Why Students in the US need Common Core Math
If you found the video above to be useful, Professor Boaler along with Standford University offers additional free help for you, your child and even teachers. We took the following course description from the Youcubed website run by Professor Boaler.
How to Learn Math is a free class for learners of all levels of mathematics. There are 6 sessions, the first three are approximately 10 minutes long and the last three approximately 20 mins long. It combines really important information on the brain and learning with new evidence on the best ways to approach and learn math effectively. Many people have had negative experiences with math, and end up disliking math or failing. This class will give learners of math the information they need to become powerful math learners, it will correct any misconceptions they have about what math is, and it will teach them about their own potential to succeed and the strategies needed to approach math effectively. If you have had past negative experiences with math this will help change your relationship to one that is positive and powerful.
The course will feature Professor Jo Boaler as well as videos of math in action – in dance, juggling, snowflakes, soccer and many other applications.

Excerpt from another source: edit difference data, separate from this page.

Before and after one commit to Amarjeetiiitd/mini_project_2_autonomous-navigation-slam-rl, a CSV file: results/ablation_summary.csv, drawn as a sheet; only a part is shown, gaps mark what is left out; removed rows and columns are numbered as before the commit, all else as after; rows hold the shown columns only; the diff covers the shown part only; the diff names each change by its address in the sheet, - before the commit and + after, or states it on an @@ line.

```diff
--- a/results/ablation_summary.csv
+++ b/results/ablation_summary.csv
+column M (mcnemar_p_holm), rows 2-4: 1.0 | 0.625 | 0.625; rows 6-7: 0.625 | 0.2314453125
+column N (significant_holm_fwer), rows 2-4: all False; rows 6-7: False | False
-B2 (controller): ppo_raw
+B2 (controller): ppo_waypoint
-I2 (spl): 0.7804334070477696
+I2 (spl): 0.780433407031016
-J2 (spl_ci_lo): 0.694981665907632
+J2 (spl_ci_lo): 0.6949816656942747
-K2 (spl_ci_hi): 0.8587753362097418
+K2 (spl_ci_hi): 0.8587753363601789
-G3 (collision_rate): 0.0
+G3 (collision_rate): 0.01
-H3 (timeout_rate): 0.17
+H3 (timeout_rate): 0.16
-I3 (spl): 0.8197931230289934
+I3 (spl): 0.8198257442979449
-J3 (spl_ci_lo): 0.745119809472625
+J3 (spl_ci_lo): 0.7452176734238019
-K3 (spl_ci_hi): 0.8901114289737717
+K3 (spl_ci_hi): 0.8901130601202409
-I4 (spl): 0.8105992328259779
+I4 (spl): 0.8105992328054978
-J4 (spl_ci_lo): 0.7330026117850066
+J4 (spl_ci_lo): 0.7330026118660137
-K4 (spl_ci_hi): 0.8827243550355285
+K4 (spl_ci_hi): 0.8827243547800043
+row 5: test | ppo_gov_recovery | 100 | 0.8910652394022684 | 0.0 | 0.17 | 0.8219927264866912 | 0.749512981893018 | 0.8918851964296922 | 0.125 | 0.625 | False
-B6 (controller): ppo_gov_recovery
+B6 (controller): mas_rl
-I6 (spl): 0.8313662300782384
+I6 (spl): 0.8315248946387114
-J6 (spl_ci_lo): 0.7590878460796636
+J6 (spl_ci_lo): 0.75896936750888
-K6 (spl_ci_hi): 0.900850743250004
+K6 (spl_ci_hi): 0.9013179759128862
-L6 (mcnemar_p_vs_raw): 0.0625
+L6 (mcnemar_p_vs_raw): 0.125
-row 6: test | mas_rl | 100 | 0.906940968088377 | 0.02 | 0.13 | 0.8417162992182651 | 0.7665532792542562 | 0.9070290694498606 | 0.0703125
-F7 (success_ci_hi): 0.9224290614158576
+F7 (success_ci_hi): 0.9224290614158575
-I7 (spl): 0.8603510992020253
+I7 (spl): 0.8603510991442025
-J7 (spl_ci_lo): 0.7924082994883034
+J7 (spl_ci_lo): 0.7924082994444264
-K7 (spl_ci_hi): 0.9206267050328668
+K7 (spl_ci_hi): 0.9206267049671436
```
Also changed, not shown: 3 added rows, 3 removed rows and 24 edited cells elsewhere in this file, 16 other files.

It is designed with a pedagogy of active engagement.
Main concepts to learn in this course:
•Knocking Down the Myths About Math
•Math and Mindset
•Mistakes and Speed
•Number Flexibility, Mathematical Reasoning, and Connections
•Number Patterns and Representations
•Math in Life, Nature and Work
There are no prerequisites for this course.
If you choose to register, please ignore any dates or information that would imply the free course is over. We signed up and were able to access the videos and worksheets with ease… which is one of the best attributes of online learning – you may start at the beginning of a course at any moment. We did not attempt to register for the parents and teachers course which may have specific start and end dates along with a small fee. -whydad.net
Recent news in NY is that the teachers unions have begun advocating parents to opt out of certain tests. That would seem to be of help in ending Common Core however, these unions have said they agree with Common Core standards and have said next to nothing regarding the curriculum that was created to comply with associated standards. They are not fighting to fix the Common Core curriculum, they are looking to change part #2 of Common Core… the teacher accountability phase.
Whether the unions win or lose, the math curriculum and the ELA “modules of misery” at Engageny will remain. As Bill Gates has said in the past, “When the tests are aligned to the common standards, the curriculum will line up as well”. Which means anyone who supports the standards (government, unions, crazy non profits and businesses) also supports the aligned curriculum. For many parents and their children, that likely means we are stuck with this math until graduation when many of the students will promptly forget half of it because most of them will never use it. Assuming that they eventually understood it.
Hopefully this article has inspired you to look into the “why” so that you can avoid dancing around your home while drinking wine and making clever Taylor Swift parodies like this parent: